MS. PSAKI: Those talks are being — we’re closely engaged with them from the White House, from our OMB team. But I’m not going to detail specifics of those behind-the-scenes talks at this point.
Q If Russia —
Q And any — sorry, one more, Steve.
Q No, go right ahead.
Q Any fear that the ongoing talks now will further delay your budget for next year, which I think Shalanda Young said is coming past the State of the Union?
MS. PSAKI: I don’t have any assessment of that. I know she confirmed that just a couple of days ago, so — but I don’t have a new timeline beyond that. That’s my understanding of where it stands at this point.
Q So, if Russia and Belarus are having some military exercises, is this any cause for concern?
MS. PSAKI: You know, we’ve raised — our U.N. Ambassador, Linda Thomas-Greenfield, raised some concerns about this when she spoke at the United Nations, where she talked about her concern about — our concern about 5,000 troops in Belarus, the potential for 30- — up to 30,000 more. Clearly, this is an escalatory, not a de-escalatory action.
And certainly, we look at — look at, you know, these developments as we make assessments about how to support and work with our other NATO partners in the region.
Q With regard to the civilian casualties in Syria, are — is the administration saying that they were caused entirely by the bomb detonating or by crossfire from the one lieutenant engaging with U.S. forces? Like, what — give us some clarity on that.
MS. PSAKI: Obviously, these events just happened overnight. And so, I’m going to let the Department of Defense do a final assessment, which I’m certain they will provide additional detail on once it’s finalized.
Q Jen, will there be any, like, evidence or, like, release to support the idea — I mean, I know the U.S. has put out its statement that, you know, they detonated the bomb themselves. But will the U.S. provide any evidence? Because there may be people that are skeptical of the events that took place and what happened to the civilians.

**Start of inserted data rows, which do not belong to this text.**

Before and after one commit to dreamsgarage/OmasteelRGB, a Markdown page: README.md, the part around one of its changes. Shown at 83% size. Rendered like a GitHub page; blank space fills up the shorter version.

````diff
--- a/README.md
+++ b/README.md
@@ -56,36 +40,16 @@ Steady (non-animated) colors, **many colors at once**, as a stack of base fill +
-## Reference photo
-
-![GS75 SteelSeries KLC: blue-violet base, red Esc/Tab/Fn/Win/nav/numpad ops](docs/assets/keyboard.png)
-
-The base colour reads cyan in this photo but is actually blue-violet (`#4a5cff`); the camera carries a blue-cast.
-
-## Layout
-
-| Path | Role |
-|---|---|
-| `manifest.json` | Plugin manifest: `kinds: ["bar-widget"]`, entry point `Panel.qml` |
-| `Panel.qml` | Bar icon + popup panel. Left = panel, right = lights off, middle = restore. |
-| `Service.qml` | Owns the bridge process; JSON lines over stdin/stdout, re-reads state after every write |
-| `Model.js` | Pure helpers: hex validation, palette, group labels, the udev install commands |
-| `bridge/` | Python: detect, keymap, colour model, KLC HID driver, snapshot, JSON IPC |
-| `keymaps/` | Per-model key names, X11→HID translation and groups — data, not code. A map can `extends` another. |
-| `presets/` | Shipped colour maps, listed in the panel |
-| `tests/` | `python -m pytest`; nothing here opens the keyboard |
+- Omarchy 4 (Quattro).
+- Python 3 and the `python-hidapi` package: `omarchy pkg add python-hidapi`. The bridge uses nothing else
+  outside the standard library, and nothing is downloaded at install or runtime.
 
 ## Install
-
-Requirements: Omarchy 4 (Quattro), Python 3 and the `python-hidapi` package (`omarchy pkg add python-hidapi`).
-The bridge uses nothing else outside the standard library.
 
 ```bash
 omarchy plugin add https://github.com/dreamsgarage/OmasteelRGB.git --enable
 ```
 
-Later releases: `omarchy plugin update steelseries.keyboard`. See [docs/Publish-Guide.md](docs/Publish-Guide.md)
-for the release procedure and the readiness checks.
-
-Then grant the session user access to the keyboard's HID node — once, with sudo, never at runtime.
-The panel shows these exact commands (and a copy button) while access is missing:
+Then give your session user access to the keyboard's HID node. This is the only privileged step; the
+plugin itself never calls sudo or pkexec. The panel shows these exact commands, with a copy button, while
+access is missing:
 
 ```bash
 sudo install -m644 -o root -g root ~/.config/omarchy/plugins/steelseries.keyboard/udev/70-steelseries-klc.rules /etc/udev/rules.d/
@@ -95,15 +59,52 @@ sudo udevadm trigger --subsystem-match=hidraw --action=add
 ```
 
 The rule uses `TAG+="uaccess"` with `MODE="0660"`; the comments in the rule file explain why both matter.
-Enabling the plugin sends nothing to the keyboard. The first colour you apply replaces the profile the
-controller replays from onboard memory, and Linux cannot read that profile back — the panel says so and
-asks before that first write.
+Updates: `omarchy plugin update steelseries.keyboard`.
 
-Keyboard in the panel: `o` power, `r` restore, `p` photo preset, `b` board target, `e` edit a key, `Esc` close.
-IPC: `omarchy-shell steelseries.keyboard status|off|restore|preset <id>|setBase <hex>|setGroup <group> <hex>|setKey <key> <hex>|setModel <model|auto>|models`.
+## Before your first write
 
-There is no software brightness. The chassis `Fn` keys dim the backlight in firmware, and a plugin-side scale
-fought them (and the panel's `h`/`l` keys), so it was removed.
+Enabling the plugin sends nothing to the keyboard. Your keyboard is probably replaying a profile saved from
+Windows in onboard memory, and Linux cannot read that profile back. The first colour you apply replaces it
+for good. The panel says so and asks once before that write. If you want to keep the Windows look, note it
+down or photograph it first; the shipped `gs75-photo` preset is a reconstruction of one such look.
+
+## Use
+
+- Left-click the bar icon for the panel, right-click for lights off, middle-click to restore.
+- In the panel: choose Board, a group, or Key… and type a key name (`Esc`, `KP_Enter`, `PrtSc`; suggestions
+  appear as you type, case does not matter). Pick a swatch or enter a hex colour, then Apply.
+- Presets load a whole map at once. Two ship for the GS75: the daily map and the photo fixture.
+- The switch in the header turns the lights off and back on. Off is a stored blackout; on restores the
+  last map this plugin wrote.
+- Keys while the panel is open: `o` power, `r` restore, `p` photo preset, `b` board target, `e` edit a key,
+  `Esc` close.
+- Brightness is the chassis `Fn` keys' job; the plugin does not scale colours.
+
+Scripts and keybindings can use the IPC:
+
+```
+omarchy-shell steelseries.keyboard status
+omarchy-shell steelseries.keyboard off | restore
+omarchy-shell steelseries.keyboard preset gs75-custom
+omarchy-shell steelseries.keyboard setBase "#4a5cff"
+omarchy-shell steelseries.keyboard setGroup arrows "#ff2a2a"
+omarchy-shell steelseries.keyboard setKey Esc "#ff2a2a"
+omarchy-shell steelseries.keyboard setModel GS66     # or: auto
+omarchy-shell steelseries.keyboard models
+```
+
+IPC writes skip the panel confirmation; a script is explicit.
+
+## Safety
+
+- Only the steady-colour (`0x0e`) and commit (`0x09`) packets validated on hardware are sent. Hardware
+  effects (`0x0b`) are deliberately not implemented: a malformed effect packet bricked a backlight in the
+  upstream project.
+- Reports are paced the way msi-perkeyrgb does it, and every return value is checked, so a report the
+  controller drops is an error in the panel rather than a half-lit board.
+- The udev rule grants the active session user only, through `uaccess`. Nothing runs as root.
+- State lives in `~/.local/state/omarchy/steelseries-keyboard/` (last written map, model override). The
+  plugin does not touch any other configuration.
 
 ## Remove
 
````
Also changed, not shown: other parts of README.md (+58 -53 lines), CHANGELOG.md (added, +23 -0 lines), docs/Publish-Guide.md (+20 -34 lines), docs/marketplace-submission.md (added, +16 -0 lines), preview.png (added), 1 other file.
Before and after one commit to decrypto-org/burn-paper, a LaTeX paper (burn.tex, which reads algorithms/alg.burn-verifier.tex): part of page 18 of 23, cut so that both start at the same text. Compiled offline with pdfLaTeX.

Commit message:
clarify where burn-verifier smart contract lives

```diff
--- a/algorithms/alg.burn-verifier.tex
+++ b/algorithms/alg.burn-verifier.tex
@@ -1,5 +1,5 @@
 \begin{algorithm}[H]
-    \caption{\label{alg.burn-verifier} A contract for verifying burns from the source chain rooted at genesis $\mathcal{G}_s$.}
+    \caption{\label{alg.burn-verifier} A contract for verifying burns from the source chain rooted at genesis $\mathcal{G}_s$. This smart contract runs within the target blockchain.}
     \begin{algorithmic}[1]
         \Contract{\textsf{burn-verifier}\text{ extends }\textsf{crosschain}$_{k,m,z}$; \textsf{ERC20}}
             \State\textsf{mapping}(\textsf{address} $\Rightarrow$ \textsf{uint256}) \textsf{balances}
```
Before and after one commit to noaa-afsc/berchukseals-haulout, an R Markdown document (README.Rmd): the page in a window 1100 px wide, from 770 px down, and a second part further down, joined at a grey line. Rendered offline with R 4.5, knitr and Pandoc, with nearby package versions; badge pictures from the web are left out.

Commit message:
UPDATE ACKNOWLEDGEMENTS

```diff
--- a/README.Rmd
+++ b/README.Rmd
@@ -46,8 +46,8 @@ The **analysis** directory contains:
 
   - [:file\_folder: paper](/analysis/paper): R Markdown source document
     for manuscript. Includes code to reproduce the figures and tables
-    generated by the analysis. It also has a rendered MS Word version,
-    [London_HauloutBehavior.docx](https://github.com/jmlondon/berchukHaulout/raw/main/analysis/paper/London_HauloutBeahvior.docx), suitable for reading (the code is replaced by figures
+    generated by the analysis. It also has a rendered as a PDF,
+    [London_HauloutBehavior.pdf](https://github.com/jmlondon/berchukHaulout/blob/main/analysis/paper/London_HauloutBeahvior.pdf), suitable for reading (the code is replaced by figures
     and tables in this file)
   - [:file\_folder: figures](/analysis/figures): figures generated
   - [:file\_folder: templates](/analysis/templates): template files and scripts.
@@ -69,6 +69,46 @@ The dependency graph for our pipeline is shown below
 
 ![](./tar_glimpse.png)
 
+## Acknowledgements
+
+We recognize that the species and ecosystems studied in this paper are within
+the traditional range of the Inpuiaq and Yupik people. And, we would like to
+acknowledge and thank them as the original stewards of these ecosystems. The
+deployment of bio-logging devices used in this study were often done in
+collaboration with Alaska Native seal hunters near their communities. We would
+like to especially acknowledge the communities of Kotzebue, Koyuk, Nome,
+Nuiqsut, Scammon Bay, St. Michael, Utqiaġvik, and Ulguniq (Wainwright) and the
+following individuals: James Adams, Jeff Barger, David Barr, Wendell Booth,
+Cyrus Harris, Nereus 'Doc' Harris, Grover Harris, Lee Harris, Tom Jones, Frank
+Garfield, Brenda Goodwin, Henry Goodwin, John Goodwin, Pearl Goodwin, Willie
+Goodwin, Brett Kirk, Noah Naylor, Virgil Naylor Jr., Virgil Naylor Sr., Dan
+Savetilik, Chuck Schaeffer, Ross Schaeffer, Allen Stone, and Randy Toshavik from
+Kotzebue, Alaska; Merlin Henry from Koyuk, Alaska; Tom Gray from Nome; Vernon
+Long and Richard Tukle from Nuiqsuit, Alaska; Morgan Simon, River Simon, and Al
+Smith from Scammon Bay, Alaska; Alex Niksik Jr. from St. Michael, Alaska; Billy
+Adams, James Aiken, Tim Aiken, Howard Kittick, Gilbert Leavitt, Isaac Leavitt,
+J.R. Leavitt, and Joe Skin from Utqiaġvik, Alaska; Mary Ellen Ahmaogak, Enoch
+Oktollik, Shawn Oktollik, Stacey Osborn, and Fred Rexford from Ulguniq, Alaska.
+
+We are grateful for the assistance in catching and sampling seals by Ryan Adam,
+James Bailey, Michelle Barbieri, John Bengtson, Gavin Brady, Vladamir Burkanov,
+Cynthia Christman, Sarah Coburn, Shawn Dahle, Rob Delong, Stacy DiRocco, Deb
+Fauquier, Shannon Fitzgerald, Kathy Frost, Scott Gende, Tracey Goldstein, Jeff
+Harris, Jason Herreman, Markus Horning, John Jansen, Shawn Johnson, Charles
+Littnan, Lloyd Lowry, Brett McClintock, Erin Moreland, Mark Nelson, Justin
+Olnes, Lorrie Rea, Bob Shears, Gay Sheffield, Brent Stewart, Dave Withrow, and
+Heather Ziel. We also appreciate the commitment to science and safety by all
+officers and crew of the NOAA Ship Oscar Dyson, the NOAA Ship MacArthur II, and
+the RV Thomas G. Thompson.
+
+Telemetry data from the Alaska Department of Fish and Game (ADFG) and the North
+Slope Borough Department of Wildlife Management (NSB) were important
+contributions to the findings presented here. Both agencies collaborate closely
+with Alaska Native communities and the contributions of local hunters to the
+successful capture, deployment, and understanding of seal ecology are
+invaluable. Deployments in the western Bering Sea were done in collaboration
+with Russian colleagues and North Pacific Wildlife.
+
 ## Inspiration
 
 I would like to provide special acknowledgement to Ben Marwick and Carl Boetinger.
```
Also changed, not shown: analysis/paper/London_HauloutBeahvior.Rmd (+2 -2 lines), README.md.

MS. PSAKI: Skeptical of the U.S. military’s assessment when they went and took out an ISIS terror- — the leader of ISIS?
MS. PSAKI: That they are not providing accurate information —
MS. PSAKI: — and ISIS is providing accurate information?
Q Well, not ISIS, but, I mean, the U.S. has not always been straightforward about what happens with civilians. And, I mean, that is a fact.
MS. PSAKI: Well, as you know, there’s an extensive process that the Department of Defense undergoes. The President made clear from the beginning, at every point in this process, that doing everything possible to avoid civilian casualties was his priority and his preference.
I just reconfirmed, and I think our national security colleague who did a briefing this morning also reiterated, that the individual who was the target detonated himself, killing his entire family.
Given these events just happened less than 24 hours ago, we’re going to give them time to make a final assessment. And they’ll provide every detail they can.
Q Civil rights advocates have asked the President to visit Rikers Island. I know that’s not on this trip. Can you speak to why this isn’t on the trip? And is there a plan for the President to visit Rikers Island anytime soon?
MS. PSAKI: I don’t have any trips to preview at this point in time. Obviously, this trip today, which is a full trip, including the President’s visit to thank law enforcement officials, to convey clearly to them that he has their back, that he is going to continue to support adequate funding and resources that they need to keep their community safe, and also to meet, of course, with leaders in the state who have shared concerns about rising crime.
But, you know, I expect he’ll be back to New York, you know, during his time as President, but I don’t have any preview of a trip to Rikers.
Q Thanks, Jen.
Q One thing, Jen. Do you have any updates on the German Chancellor visit — if you’re planning a press conference or anything to share on the details? Or —
MS. PSAKI: I believe we are, but let me see if I can get the final details for all of you.
Q We’re about to land, just so you know.
11:52 A.M. EST